• [What to do] Take every line containing "rule" from the material and copy it.

○ ○ ○ ○ ○ ○ ○

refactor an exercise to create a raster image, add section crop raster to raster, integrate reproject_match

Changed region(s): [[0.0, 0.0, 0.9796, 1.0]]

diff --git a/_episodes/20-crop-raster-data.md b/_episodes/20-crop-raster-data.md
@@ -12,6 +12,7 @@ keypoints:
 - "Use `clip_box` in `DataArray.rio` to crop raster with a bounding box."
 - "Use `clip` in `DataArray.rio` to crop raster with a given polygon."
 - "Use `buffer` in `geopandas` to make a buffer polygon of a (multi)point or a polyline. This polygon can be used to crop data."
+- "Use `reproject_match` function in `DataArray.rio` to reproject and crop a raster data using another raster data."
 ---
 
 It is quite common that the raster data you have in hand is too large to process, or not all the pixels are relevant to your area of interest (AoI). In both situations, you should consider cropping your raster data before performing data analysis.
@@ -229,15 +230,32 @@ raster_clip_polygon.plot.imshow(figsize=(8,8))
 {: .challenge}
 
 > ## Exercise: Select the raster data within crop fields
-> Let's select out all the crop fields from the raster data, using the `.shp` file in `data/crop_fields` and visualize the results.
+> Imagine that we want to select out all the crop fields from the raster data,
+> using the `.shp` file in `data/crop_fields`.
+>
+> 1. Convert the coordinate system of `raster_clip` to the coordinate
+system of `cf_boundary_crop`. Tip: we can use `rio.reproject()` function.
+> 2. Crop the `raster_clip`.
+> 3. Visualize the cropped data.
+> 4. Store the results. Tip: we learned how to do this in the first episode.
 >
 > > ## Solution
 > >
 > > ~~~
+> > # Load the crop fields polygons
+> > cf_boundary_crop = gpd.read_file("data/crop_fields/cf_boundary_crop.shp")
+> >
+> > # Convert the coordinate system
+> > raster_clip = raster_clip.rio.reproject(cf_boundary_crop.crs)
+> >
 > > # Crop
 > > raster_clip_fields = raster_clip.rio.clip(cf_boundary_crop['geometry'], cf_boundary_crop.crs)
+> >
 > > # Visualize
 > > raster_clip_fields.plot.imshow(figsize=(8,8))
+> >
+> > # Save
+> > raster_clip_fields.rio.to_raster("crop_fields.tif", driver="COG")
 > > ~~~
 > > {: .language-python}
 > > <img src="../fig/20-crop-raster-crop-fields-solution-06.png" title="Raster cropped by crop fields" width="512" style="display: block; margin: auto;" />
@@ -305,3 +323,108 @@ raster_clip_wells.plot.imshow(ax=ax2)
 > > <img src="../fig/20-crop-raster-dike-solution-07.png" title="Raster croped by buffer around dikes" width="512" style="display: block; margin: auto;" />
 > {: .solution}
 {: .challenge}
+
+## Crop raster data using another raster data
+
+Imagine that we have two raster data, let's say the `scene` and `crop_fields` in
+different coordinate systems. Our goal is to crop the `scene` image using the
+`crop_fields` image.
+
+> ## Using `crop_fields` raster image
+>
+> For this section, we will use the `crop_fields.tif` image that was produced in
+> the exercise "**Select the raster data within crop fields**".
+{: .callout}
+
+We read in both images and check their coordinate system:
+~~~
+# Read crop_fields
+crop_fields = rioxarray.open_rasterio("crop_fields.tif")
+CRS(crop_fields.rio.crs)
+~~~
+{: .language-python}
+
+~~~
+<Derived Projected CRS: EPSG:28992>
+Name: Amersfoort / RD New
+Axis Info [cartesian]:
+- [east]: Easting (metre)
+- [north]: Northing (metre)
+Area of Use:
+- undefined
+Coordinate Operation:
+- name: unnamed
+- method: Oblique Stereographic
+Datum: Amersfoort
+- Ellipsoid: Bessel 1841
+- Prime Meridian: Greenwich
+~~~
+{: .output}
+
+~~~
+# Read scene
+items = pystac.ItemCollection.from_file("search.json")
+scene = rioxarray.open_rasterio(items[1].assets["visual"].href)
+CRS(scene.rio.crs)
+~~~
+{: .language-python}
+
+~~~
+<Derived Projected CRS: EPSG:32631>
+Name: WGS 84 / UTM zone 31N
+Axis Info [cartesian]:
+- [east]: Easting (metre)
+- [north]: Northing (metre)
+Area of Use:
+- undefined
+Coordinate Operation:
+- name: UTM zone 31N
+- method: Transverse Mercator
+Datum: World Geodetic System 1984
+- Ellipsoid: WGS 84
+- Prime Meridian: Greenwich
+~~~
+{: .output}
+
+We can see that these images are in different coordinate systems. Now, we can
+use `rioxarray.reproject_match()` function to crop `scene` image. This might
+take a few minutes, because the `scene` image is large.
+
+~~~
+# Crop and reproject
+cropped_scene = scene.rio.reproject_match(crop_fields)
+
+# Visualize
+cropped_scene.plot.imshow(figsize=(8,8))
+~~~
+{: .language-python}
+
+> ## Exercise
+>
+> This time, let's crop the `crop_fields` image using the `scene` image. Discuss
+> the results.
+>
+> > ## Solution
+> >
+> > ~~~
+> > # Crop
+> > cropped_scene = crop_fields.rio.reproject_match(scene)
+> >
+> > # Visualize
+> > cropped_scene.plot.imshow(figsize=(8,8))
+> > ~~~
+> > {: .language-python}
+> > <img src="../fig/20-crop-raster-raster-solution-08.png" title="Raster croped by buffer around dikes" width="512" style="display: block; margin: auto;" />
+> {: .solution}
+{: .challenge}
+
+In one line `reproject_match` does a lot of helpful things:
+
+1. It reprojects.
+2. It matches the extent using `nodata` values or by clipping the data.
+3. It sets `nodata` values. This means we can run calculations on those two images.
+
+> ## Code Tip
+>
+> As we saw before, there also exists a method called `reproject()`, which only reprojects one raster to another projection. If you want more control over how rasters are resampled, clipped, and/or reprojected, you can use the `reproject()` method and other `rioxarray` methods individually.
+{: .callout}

○ ○ ○ ○ ○ ○ ○

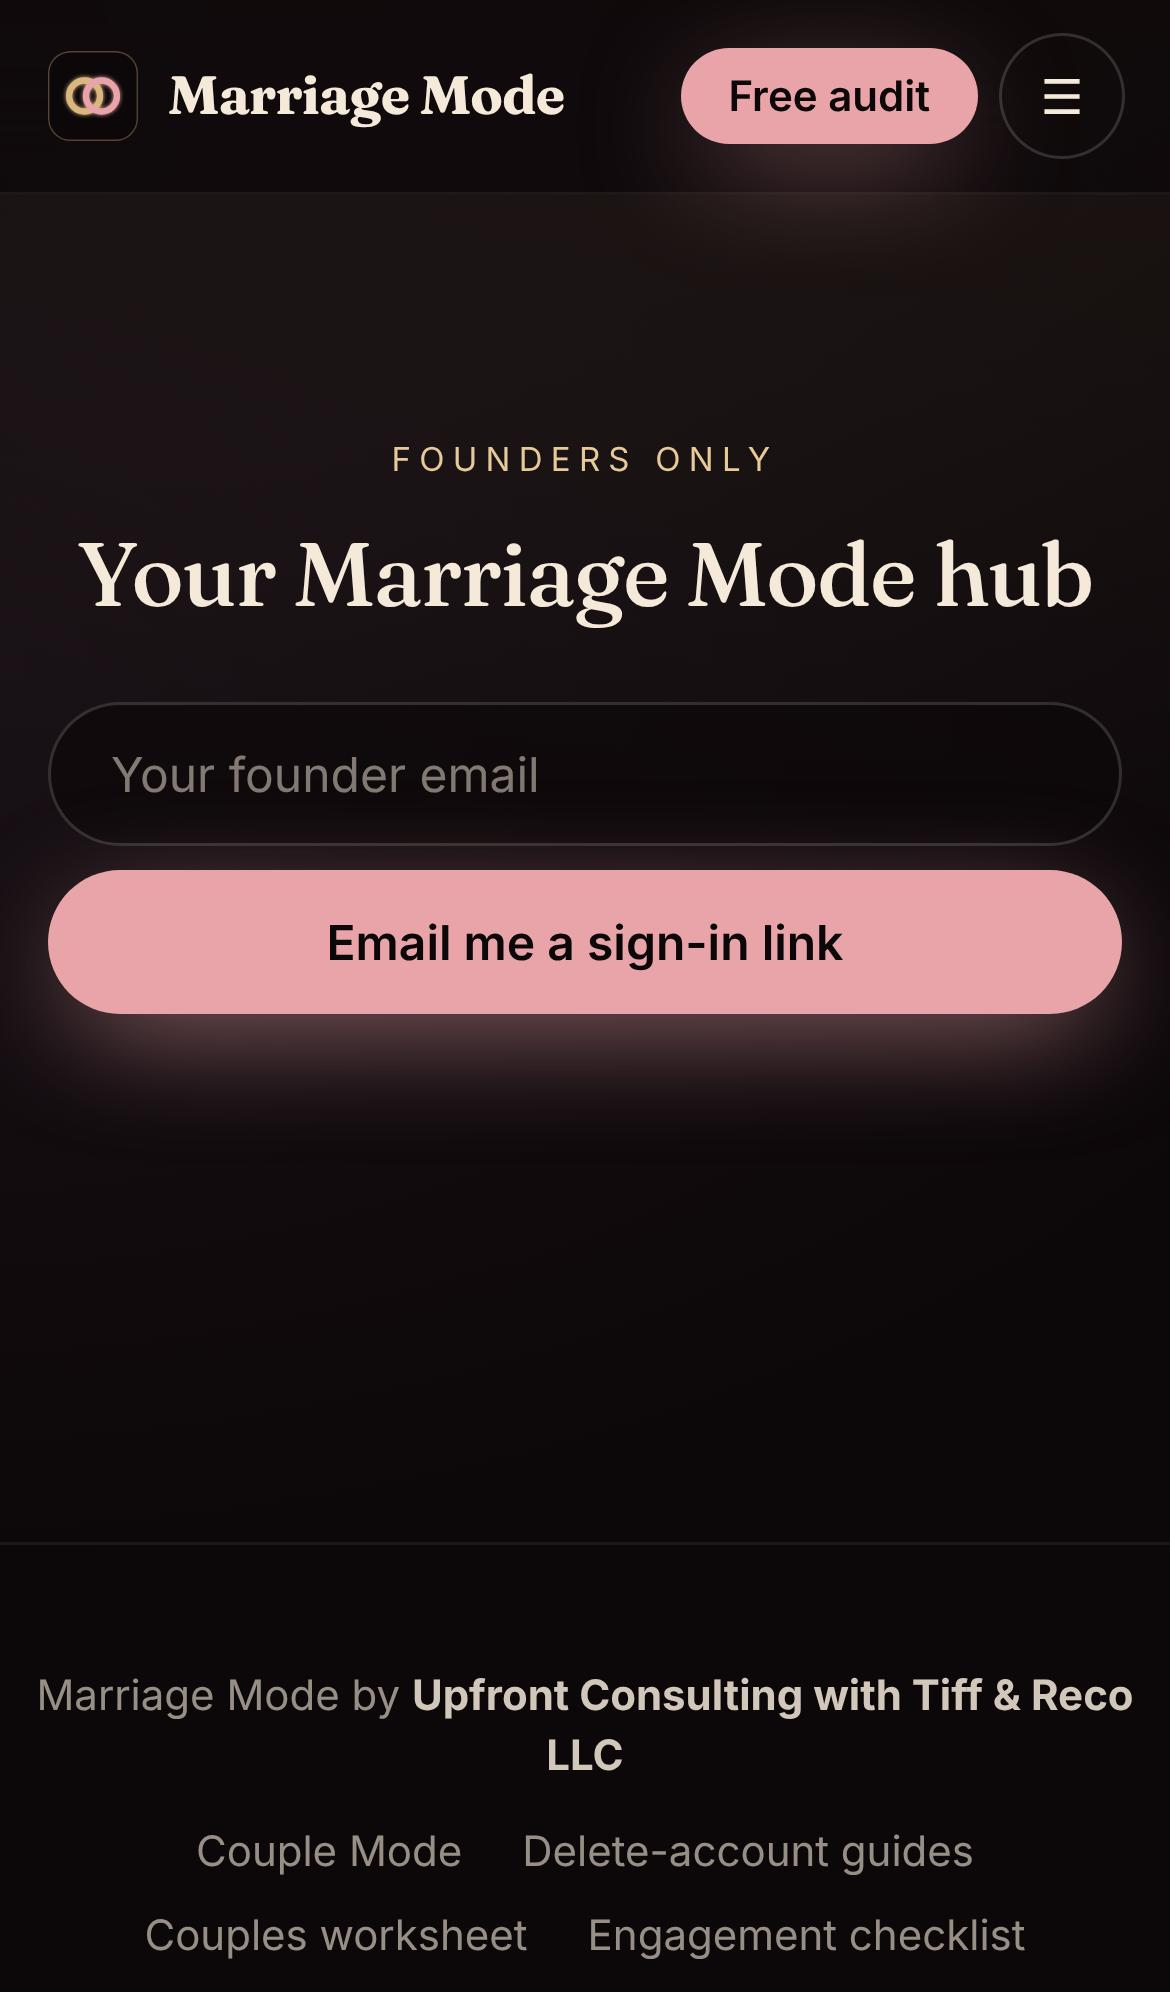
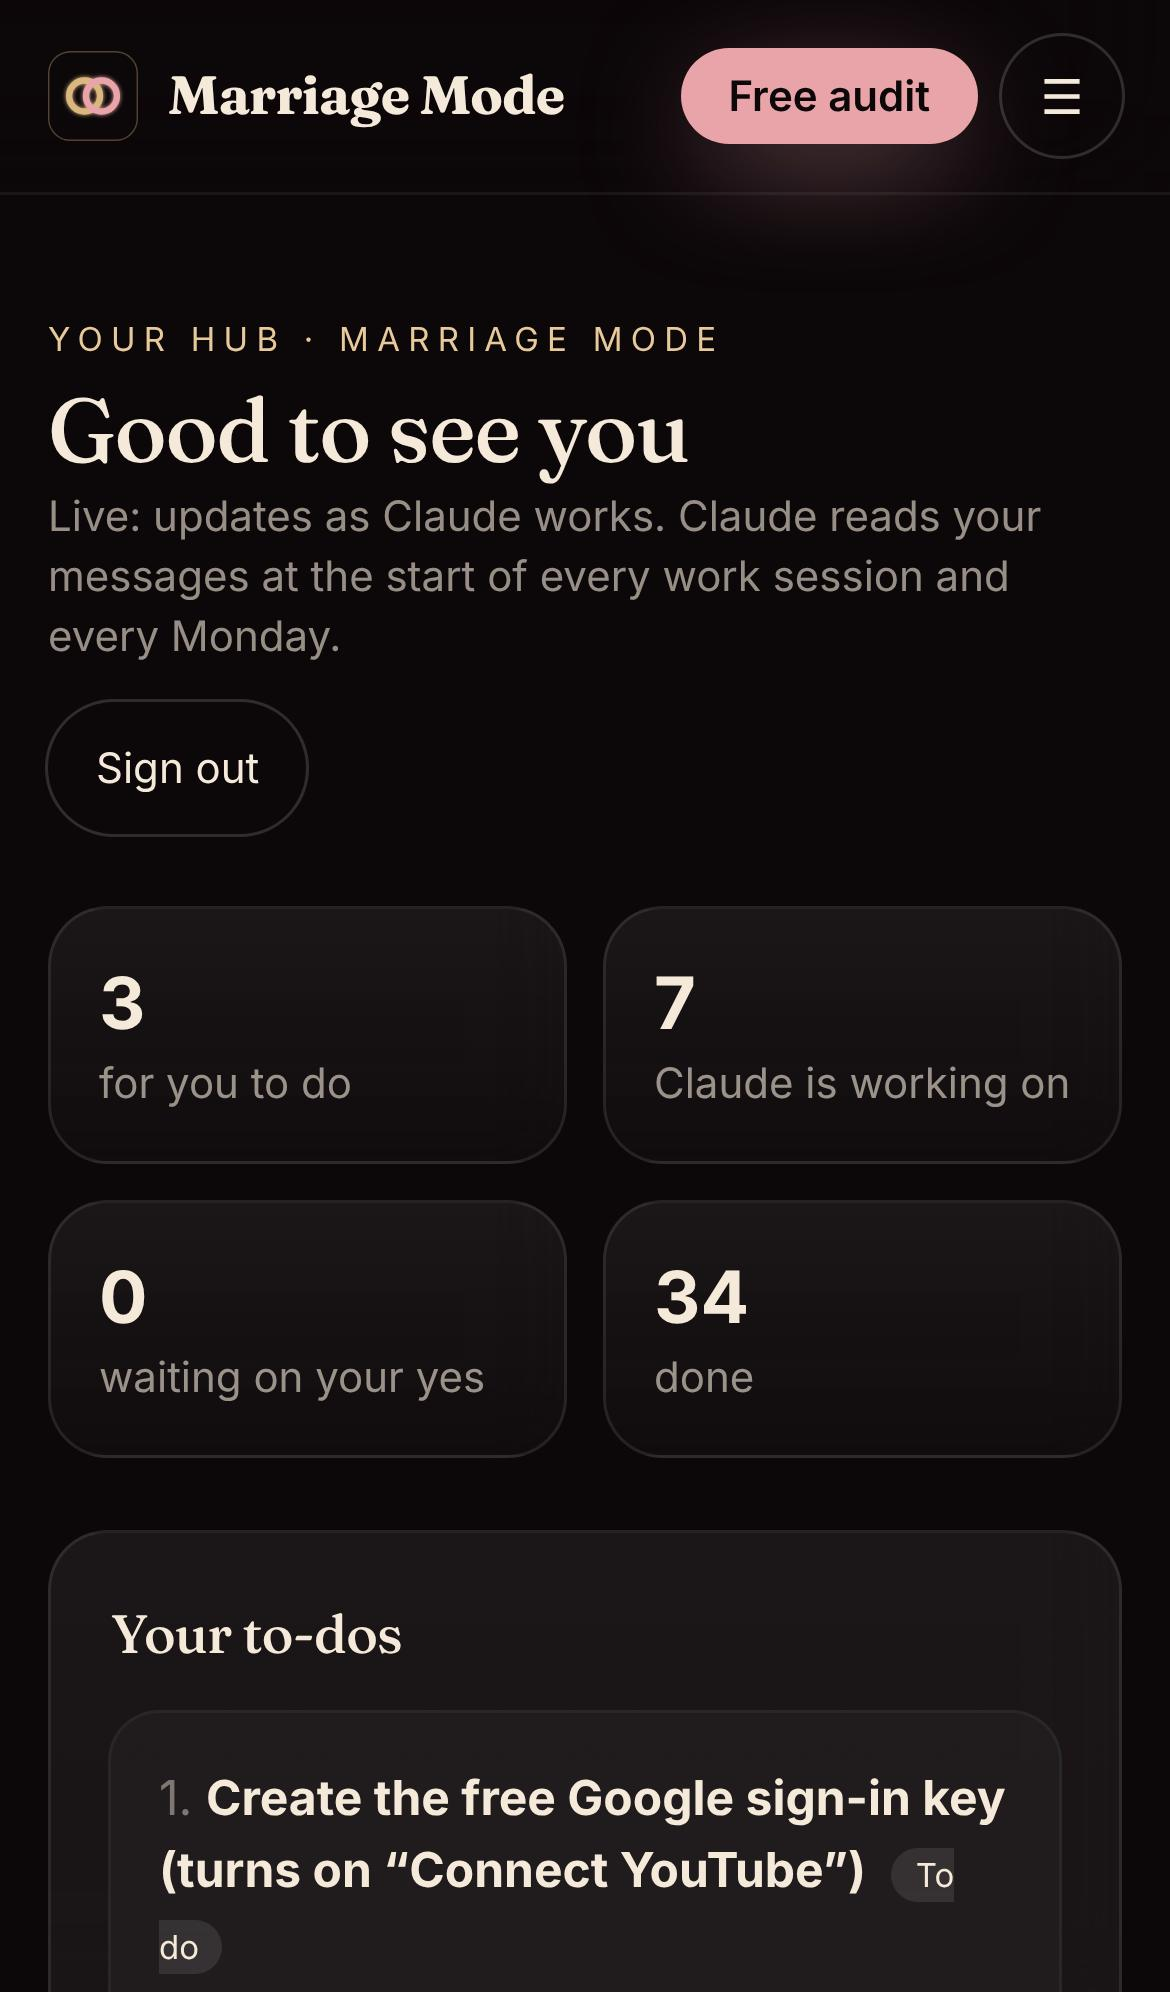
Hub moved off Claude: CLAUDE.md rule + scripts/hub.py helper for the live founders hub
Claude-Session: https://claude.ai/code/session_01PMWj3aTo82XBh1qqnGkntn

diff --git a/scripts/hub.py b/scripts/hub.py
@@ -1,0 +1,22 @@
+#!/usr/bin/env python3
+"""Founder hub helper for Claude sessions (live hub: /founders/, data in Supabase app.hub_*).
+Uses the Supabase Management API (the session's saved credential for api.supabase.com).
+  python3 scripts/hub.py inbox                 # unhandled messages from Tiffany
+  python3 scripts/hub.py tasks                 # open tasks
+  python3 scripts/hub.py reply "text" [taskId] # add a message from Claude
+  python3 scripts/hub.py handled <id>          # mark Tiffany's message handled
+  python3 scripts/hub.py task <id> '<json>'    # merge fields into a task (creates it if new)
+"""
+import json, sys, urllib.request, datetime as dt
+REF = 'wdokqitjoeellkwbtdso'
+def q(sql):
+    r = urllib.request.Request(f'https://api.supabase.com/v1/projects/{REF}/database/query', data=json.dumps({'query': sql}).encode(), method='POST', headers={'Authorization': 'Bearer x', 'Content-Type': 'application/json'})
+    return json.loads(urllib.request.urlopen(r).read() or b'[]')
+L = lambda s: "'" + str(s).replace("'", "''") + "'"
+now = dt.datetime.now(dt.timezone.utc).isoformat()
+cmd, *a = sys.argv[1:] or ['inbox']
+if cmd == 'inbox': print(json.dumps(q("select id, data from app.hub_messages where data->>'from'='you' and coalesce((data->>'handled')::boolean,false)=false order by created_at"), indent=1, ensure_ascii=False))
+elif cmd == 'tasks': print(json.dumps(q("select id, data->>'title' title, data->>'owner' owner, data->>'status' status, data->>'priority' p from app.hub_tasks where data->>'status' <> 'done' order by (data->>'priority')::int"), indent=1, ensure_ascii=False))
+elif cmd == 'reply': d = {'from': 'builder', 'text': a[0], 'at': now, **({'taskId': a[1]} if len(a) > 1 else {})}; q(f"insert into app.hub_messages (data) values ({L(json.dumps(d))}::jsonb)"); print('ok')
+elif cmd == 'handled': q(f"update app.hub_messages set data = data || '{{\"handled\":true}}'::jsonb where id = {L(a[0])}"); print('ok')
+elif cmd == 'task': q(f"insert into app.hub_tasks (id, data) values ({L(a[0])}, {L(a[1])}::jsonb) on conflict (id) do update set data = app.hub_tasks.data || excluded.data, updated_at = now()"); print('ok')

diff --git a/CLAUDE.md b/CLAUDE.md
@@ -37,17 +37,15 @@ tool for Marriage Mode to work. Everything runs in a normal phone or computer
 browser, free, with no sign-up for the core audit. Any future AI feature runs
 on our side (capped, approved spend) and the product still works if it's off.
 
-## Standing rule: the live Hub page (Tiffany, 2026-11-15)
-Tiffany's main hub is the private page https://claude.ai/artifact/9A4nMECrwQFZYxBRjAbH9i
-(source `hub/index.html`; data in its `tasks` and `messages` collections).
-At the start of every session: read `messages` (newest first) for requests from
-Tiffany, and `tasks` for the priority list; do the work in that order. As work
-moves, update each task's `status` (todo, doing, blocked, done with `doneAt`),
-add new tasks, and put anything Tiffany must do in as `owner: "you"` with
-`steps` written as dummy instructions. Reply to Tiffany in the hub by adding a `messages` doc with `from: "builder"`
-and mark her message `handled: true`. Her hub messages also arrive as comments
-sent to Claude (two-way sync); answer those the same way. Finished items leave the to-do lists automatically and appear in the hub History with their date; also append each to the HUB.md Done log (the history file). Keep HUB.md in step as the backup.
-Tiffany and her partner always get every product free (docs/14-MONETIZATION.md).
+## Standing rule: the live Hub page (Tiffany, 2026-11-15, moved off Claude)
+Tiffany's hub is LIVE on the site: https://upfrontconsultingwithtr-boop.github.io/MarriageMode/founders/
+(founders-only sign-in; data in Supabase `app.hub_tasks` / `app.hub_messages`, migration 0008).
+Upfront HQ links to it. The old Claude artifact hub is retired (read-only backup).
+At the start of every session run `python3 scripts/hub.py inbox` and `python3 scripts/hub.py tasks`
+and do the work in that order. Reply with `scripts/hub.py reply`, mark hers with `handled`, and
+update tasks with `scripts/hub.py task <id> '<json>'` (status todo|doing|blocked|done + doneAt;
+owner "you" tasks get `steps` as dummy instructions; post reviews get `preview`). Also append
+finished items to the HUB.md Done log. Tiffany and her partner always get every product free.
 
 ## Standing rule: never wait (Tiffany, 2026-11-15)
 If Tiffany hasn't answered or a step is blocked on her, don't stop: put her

○ ○ ○ ○ ○ ○ ○

• [Solved exercise]
Hub moved off Claude: CLAUDE.md rule + scripts/hub.py helper for the live founders hub
-## Standing rule: the live Hub page (Tiffany, 2026-11-15)
+## Standing rule: the live Hub page (Tiffany, 2026-11-15, moved off Claude)
 ## Standing rule: never wait (Tiffany, 2026-11-15)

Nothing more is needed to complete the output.